The number of lines holding the string "from" is all that is wanted; count them in the records below.

Data for processing below:

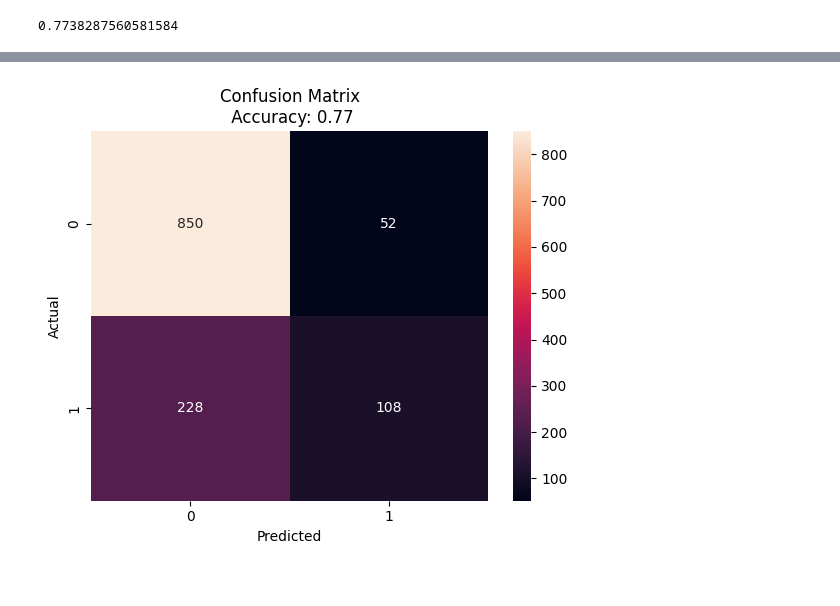
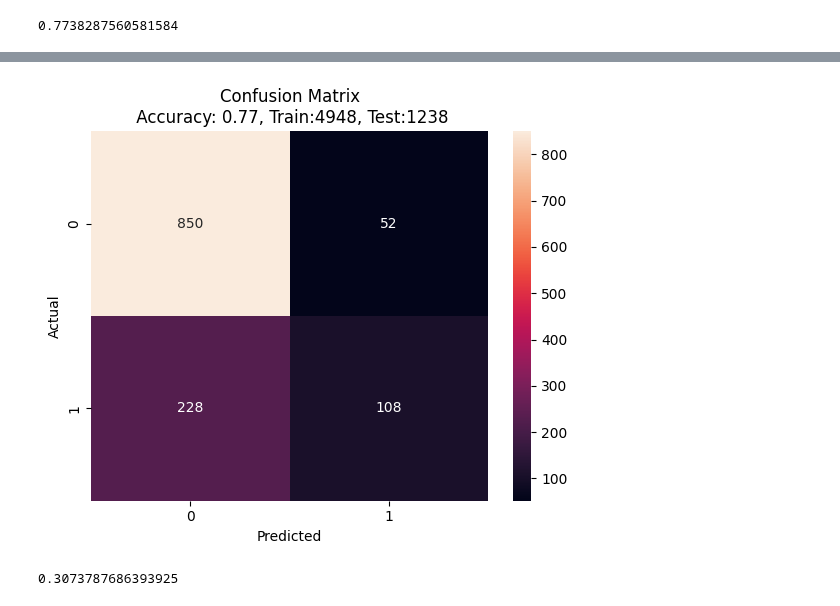
Before and after one commit to xerader/QBS181, a Jupyter notebook: Prediction.ipynb, the cells around one changed output, grey strips where cells are left out. Drawn from its saved outputs; the diff is of its cells as text; code cells hidden in the pictures.

Commit message:
adds prediction and f1 score

```diff
--- a/Prediction.ipynb
+++ b/Prediction.ipynb
@@ -8,7 +20,11 @@ from sklearn.model_selection import train_test_split
 from sklearn.metrics import mean_squared_error
 from sklearn.metrics import r2_score
 import glob
+
+df = pd.read_csv('./Synthesized Data/No_Sythesize.csv') # ENTER FILE NAME HERE
 # %%
+# Variables we are using
+
 xy_list = ['Age', 'Sex', 'Systolic BP', 'Cholesterol', 'Fasting Blood Sugar', 'Max Heart Rate']
-x_list = ['Age', 'Sex', 'Systolic BP', 'Fasting Blood Sugar', 'Max Heart Rate', 'Cholesterol', 'Data Set']
+x_list = ['Age', 'Sex', 'Systolic BP', 'Fasting Blood Sugar', 'Max Heart Rate', 'Cholesterol']
 y_list = ['Result']
@@ -24,15 +31,13 @@ all_files
-# %%
-data = []
-
-for filename in all_files:
-    data.append( pd.read_csv(filename))
-
-df = pd.concat(data, axis=0, ignore_index=True)
-df = df[x_list + y_list]
-df['Result'] = df['Result'].apply(lambda x: 1 if x != 0 else 0)
 # %%
-# replace 0 with NA in cholesterol
+df = df[x_list + y_list]
+# Little bit of data cleaning
 df['Cholesterol'] = df['Cholesterol'].replace(0, np.nan)
-df['Sex'] = df['Sex'].apply(lambda x: 1 if x.startswith == 'M' else 0)
+# Accounting for datasets which give a range of heart disease.
+df['Result'] = df['Result'].apply(lambda x: 1 if x != 0 else 0)
+try:
+    df['Sex'] = df['Sex'].apply(lambda x: 1 if x.startswith == 'M' else 0)
+except AttributeError:
+    pass
 df.dropna(inplace = True)
+df
 # %% [output]
@@ -61,20 +82,23 @@ plt.hist(X['Cholesterol'])
 # %%
 # plot the confusion matrix
 from sklearn.metrics import confusion_matrix
 import seaborn as sns
 
 cm = confusion_matrix(y_test, y_pred)
 sns.heatmap(cm, annot=True, fmt='d')
 plt.xlabel('Predicted')
 
 # add the title to the confusion matrix
-plt.title('Confusion Matrix\n Accuracy: {0:.2f}'.format(accuracy_score(y_test, y_pred)))
+plt.title('Confusion Matrix\n Accuracy: {0:.2f}, Train:{1:.0f}, Test:{2:.0f}'.format(accuracy_score(y_test, y_pred), len(X_train), len(X_test) ))
 plt.ylabel('Actual')
 plt.show()
 
 # check if it is a significant model
 from sklearn.model_selection import cross_val_score
 # %% [output]
-[figure, old version]
+[figure, new version]
 # %%
-a = cross_val_score(clf, X, y, cv=5)
+a = cross_val_score(clf, X, y, cv=5, scoring='f1')
+print(a.mean())
+# %% [output]
+0.3073787686393925
```
Also changed, not shown: parts of 8 cells of this notebook.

End of Data for processing.

» Response area
6